__PROBLEM STATEMENT__
Filter the listing for lines containing "hours".

════

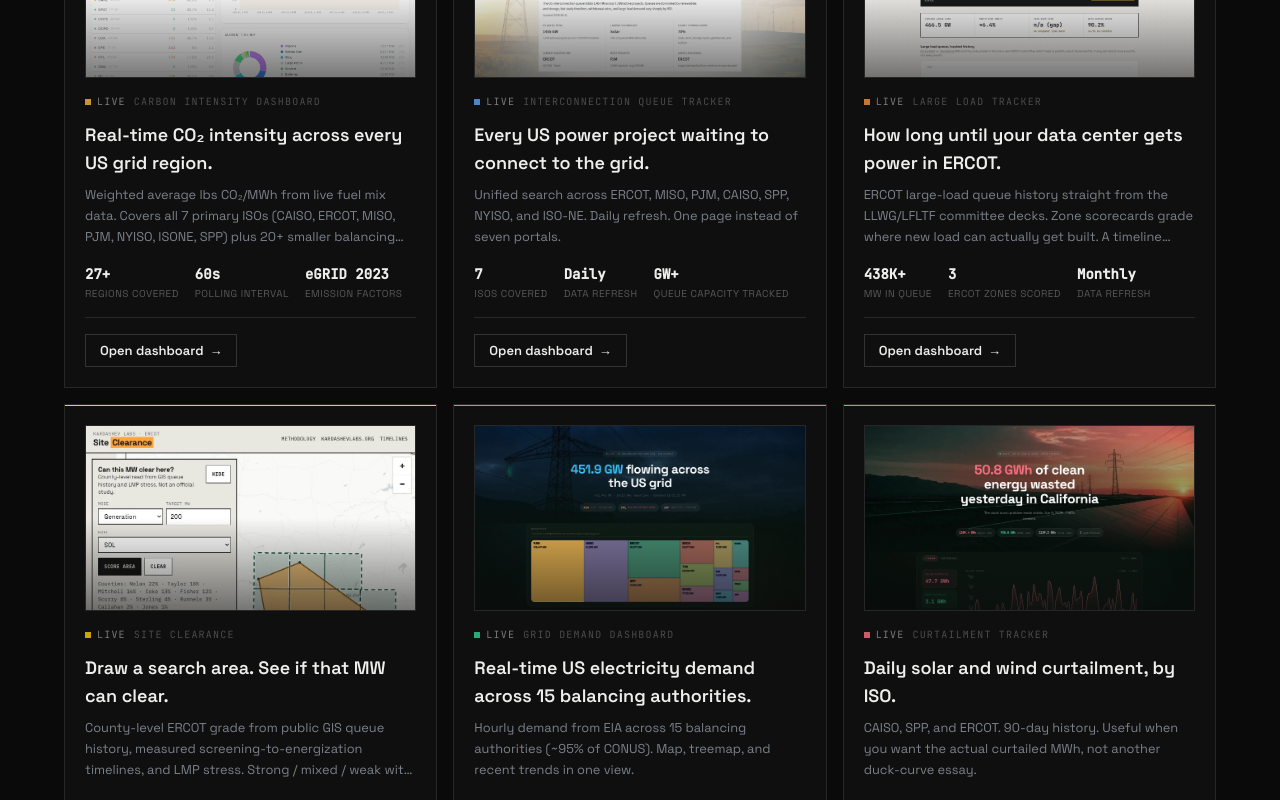
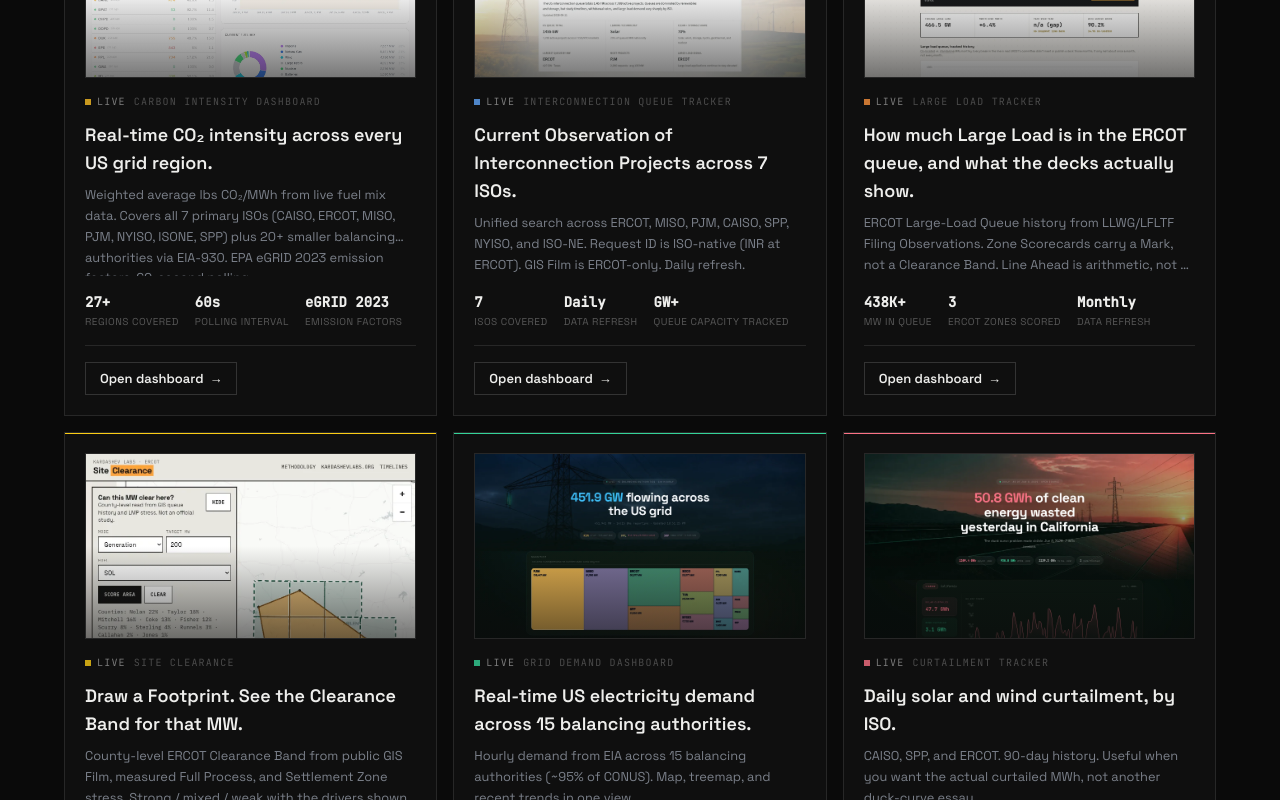
Before and after one commit to kardashev-lab/website, a Next.js app: page / in a window 1280 px wide. Shown: the part 1000-1800 px from the top of the page. Built offline with nearby package versions, Linux system fonts and the light colour scheme; no server answers.

Commit message:
Use Band, Mark, Line Ahead, and GIS Film in marketing blurbs.
Homepage and JSON-LD were still selling a grade and a time-to-power estimator.

```diff
--- a/app/layout.tsx
+++ b/app/layout.tsx
@@ -206,7 +206,7 @@ const jsonLd = {
           name: 'What is the Large Load Tracker?',
           acceptedAnswer: {
             '@type': 'Answer',
-            text: "Tracks ERCOT's large-load queue (data center, crypto, industrial) from LLWG/LFLTF decks. Zone grades from queue depth, gen-side timelines, and price stress. Includes a timeline estimator and a Batch Zero explainer.",
+            text: "Tracks ERCOT's Large-Load Queue (data center, crypto, industrial) from LLWG/LFLTF Filing Observations. Zone Scorecard Marks from queue depth, generation-side Full Process, and price stress. Includes Line Ahead arithmetic and a Batch Zero explainer.",
           },
         },
         {
@@ -214,7 +214,7 @@ const jsonLd = {
           name: 'What is Site Clearance?',
           acceptedAnswer: {
             '@type': 'Answer',
-            text: 'At clearance.kardashevlabs.org you draw an ERCOT search area, pick gen or large-load MW, and get a strong / mixed / weak county-level grade from public GIS queue, measured timelines, and LMP stress. Not an official interconnection study.',
+            text: 'At clearance.kardashevlabs.org you draw an ERCOT Footprint. Generation Mode returns a strong / mixed / weak county-level Clearance Band from public GIS Film, measured Full Process, and Settlement Zone stress. Load Mode is Attached Evidence, not a Clearance. Not an official interconnection study.',
           },
         },
         {
--- a/lib/site.ts
+++ b/lib/site.ts
@@ -99,9 +99,9 @@ export const TOOLS: Tool[] = [
       'Filter by fuel type, capacity, and project status',
       'Download queue data as CSV',
     ],
-    headline: 'Every US power project waiting to connect to the grid.',
+    headline: 'Current Observation of Interconnection Projects across 7 ISOs.',
     blurb:
-      'Unified search across ERCOT, MISO, PJM, CAISO, SPP, NYISO, and ISO-NE. Daily refresh. One page instead of seven portals.',
+      'Unified search across ERCOT, MISO, PJM, CAISO, SPP, NYISO, and ISO-NE. Request ID is ISO-native (INR at ERCOT). GIS Film is ERCOT-only. Daily refresh.',
     stats: [
       { value: '7', label: 'ISOs covered' },
       { value: 'Daily', label: 'data refresh' },
@@ -122,7 +122,7 @@ export const TOOLS: Tool[] = [
     name: 'Large Load Tracker',
     url: 'https://large-load-tracker.kardashevlabs.org',
     description:
-      'ERCOT large-load (data center, crypto, industrial) interconnection queue history extracted from monthly LLWG/LFLTF committee decks. Zone scorecards combining queue depth, generator interconnection timelines, and price stress. A project timeline estimator, and a plain-language explainer of Batch Zero (PGRR145, NPRR1325, Senate Bill 6).',
+      'ERCOT Large-Load Queue history extracted from monthly LLWG/LFLTF Filing Observations. Zone Scorecards combining queue depth, generation-side Full Process, and Settlement Zone stress. Line Ahead arithmetic, and a plain-language explainer of Batch Zero (PGRR145, NPRR1325, Senate Bill 6).',
     keywords: [
       'ERCOT large load queue',
       'ERCOT data center interconnection',
@@ -137,13 +137,13 @@ export const TOOLS: Tool[] = [
     ],
     features: [
       'Monthly ERCOT large-load queue history from LLWG/LFLTF committee decks',
-      'Zone scorecards: queue depth, interconnection timelines, and price stress in one grade',
-      'Project timeline estimator based on real ERCOT approval pace',
+      'Zone Scorecards: queue depth, Full Process, and price stress in one Mark (A–D)',
+      'Line Ahead arithmetic from Filing Observations and measured Full Process',
       'Batch Zero (PGRR145, NPRR1325, Senate Bill 6) explained with sourced dates',
     ],
-    headline: 'How long until your data center gets power in ERCOT.',
+    headline: 'How much Large Load is in the ERCOT queue, and what the decks actually show.',
     blurb:
-      "ERCOT large-load queue history straight from the LLWG/LFLTF committee decks. Zone scorecards grade where new load can actually get built. A timeline estimator runs the real math on your project. Plus Batch Zero, ERCOT's first large-load approval batch, explained in plain language.",
+      "ERCOT Large-Load Queue history from LLWG/LFLTF Filing Observations. Zone Scorecards carry a Mark, not a Clearance Band. Line Ahead is arithmetic, not a forecast. Batch Zero is the first Large-Load Integration instance.",
     stats: [
       { value: '438K+', label: 'MW in queue' },
       { value: '3', label: 'ERCOT zones scored' },
@@ -164,7 +164,7 @@ export const TOOLS: Tool[] = [
     name: 'Site Clearance',
     url: 'https://clearance.kardashevlabs.org',
     description:
-      'Draw a search area in ERCOT and get a county-level strong / mixed / weak clearance estimate from GIS queue pressure, measured interconnection timelines, and LMP market stress. Public data only; not an official interconnection study.',
+      'Draw a Footprint in ERCOT. Generation Mode returns a county-level Clearance Band (strong / mixed / weak) from GIS Film pressure, measured Full Process, and Settlement Zone stress. Public data only; not an official interconnection study. Load Mode is Attached Evidence, not a Clearance.',
     keywords: [
       'ERCOT site clearance',
       'ERCOT interconnection screening',
@@ -178,21 +178,21 @@ export const TOOLS: Tool[] = [
       'public interconnection study alternative',
     ],
     features: [
-      'Draw a search polygon on an ERCOT map (Texas-only)',
-      'County-resolution queue pressure from the public GIS Report',
-      'Measured peer timelines by zone and fuel from GIS history',
-      'Load-zone LMP stress (negative hours, volatility) in the grade',
+      'Draw a Footprint on an ERCOT map (Texas-only)',
+      'County-resolution Generation Queue pressure from the public GIS Report',
+      'Measured Full Process by CDR Zone and fuel from GIS Film',
+      'Settlement Zone LMP stress (negative hours, volatility) in the Band',
     ],
-    headline: 'Draw a search area. See if that MW can clear.',
+    headline: 'Draw a Footprint. See the Clearance Band for that MW.',
     blurb:
-      'County-level ERCOT grade from public GIS queue history, measured screening-to-energization timelines, and LMP stress. Strong / mixed / weak with the drivers shown. Not an official study.',
+      'County-level ERCOT Clearance Band from public GIS Film, measured Full Process, and Settlement Zone stress. Strong / mixed / weak with the drivers shown. Not an official study.',
     stats: [
       { value: 'County', label: 'GIS resolution' },
       { value: '~97mo', label: 'timeline history' },
       { value: 'Free', label: 'public tool' },
     ],
     image: '/images/tool-site-clearance.webp',
-    imageAlt: 'ERCOT Site Clearance map with drawn search area and county overlays',
+    imageAlt: 'ERCOT Site Clearance map with drawn Footprint and county overlays',
     theme: {
       accent: 'from-yellow-500/20 to-yellow-500/0',
       glow: 'rgba(234,179,8,0.12)',
```
Also changed, not shown: public/llms.txt, 1 other file (tests, documents, lock files or other folders).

════

__REPLY__
-      'Load-zone LMP stress (negative hours, volatility) in the grade',
+      'Settlement Zone LMP stress (negative hours, volatility) in the Band',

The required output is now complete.